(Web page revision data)
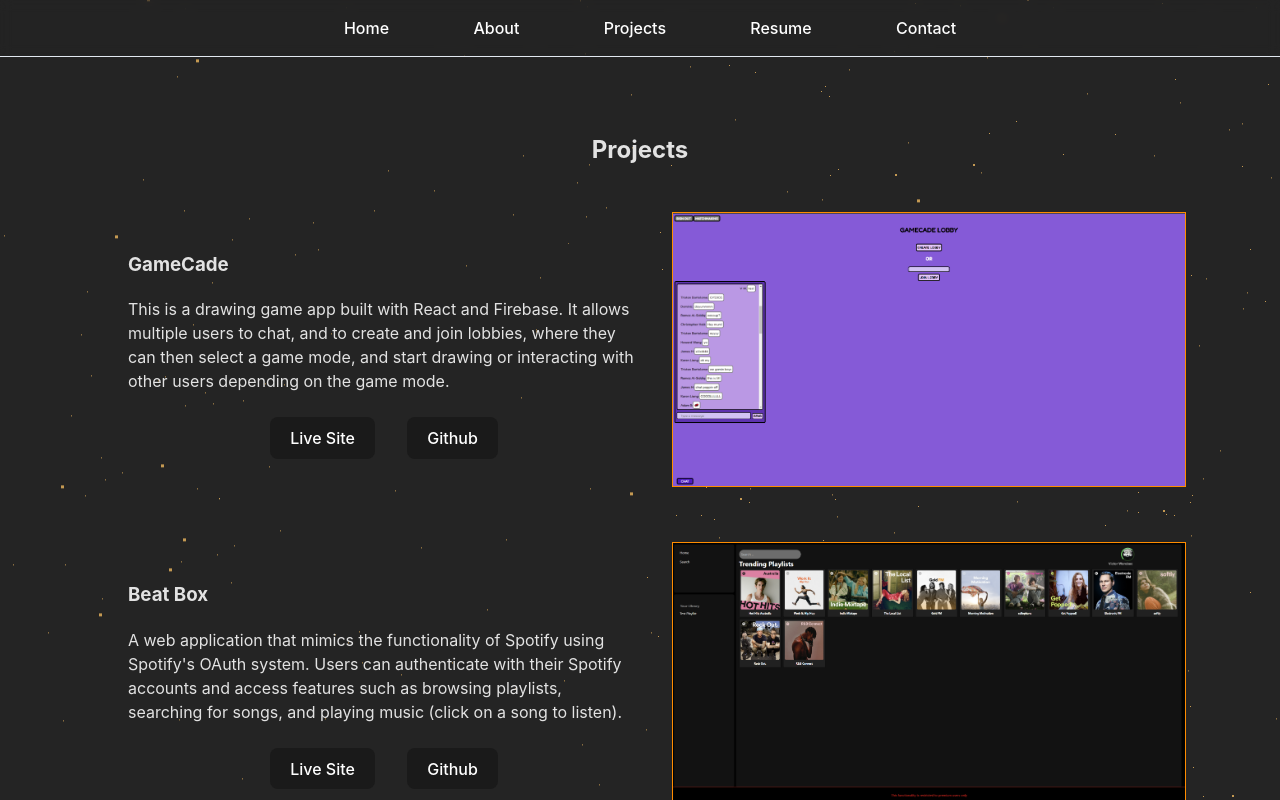
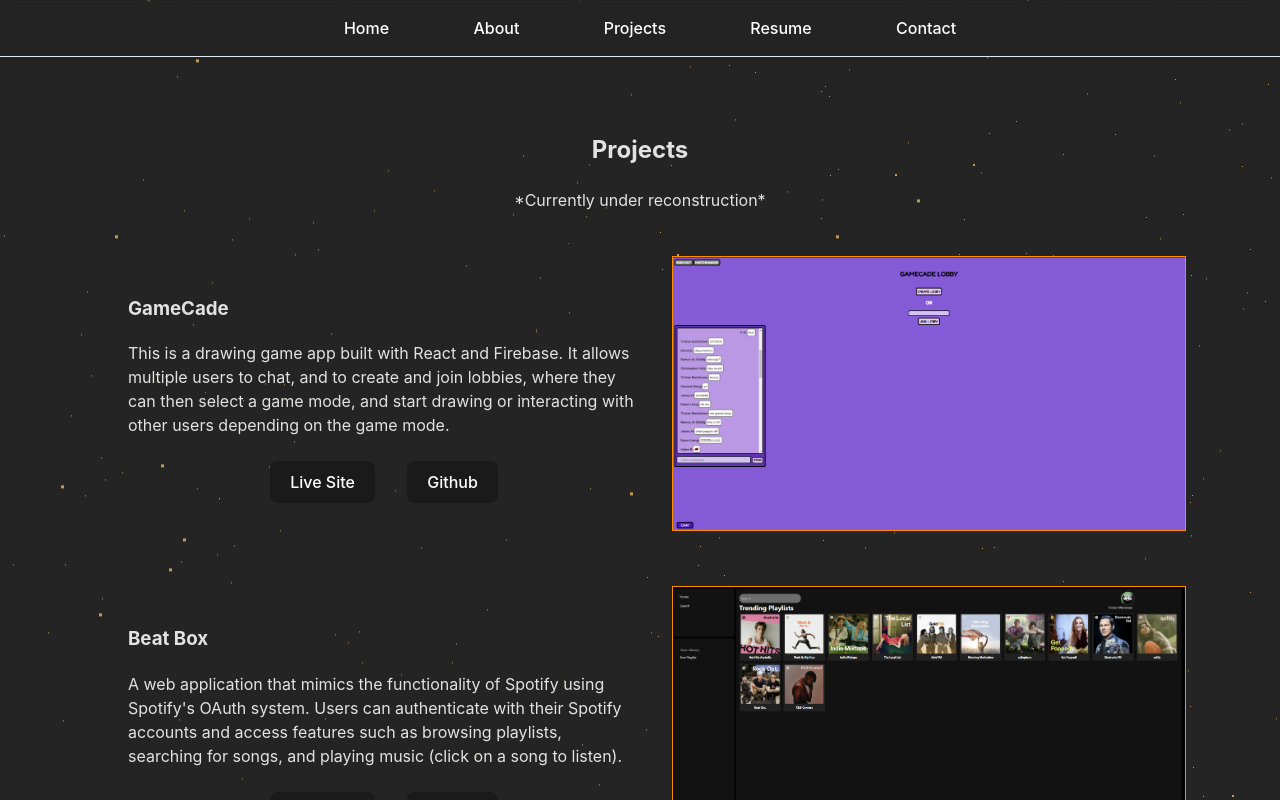
Before and after one commit to vworo/Portfolio, a Vue app: page /projects in a window 1280 px wide. Shown: the top 800 px of the page. Built offline with nearby package versions, Linux system fonts and the light colour scheme; some icons are missing.

Commit message:
add 'under reconstruction' message

```diff
--- a/src/views/Projects.vue
+++ b/src/views/Projects.vue
@@ -4,6 +4,8 @@
 
 <template>
     <h2>Projects</h2>
+
+    <span>*Currently under reconstruction*</span>
 
     <div class="listing">
         <div class="text-content">
```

- [Exercise description]: Find every line in the records that uses the string "reconstruction", then copy it.

- [Result for this task]:
add 'under reconstruction' message
+    <span>*Currently under reconstruction*</span>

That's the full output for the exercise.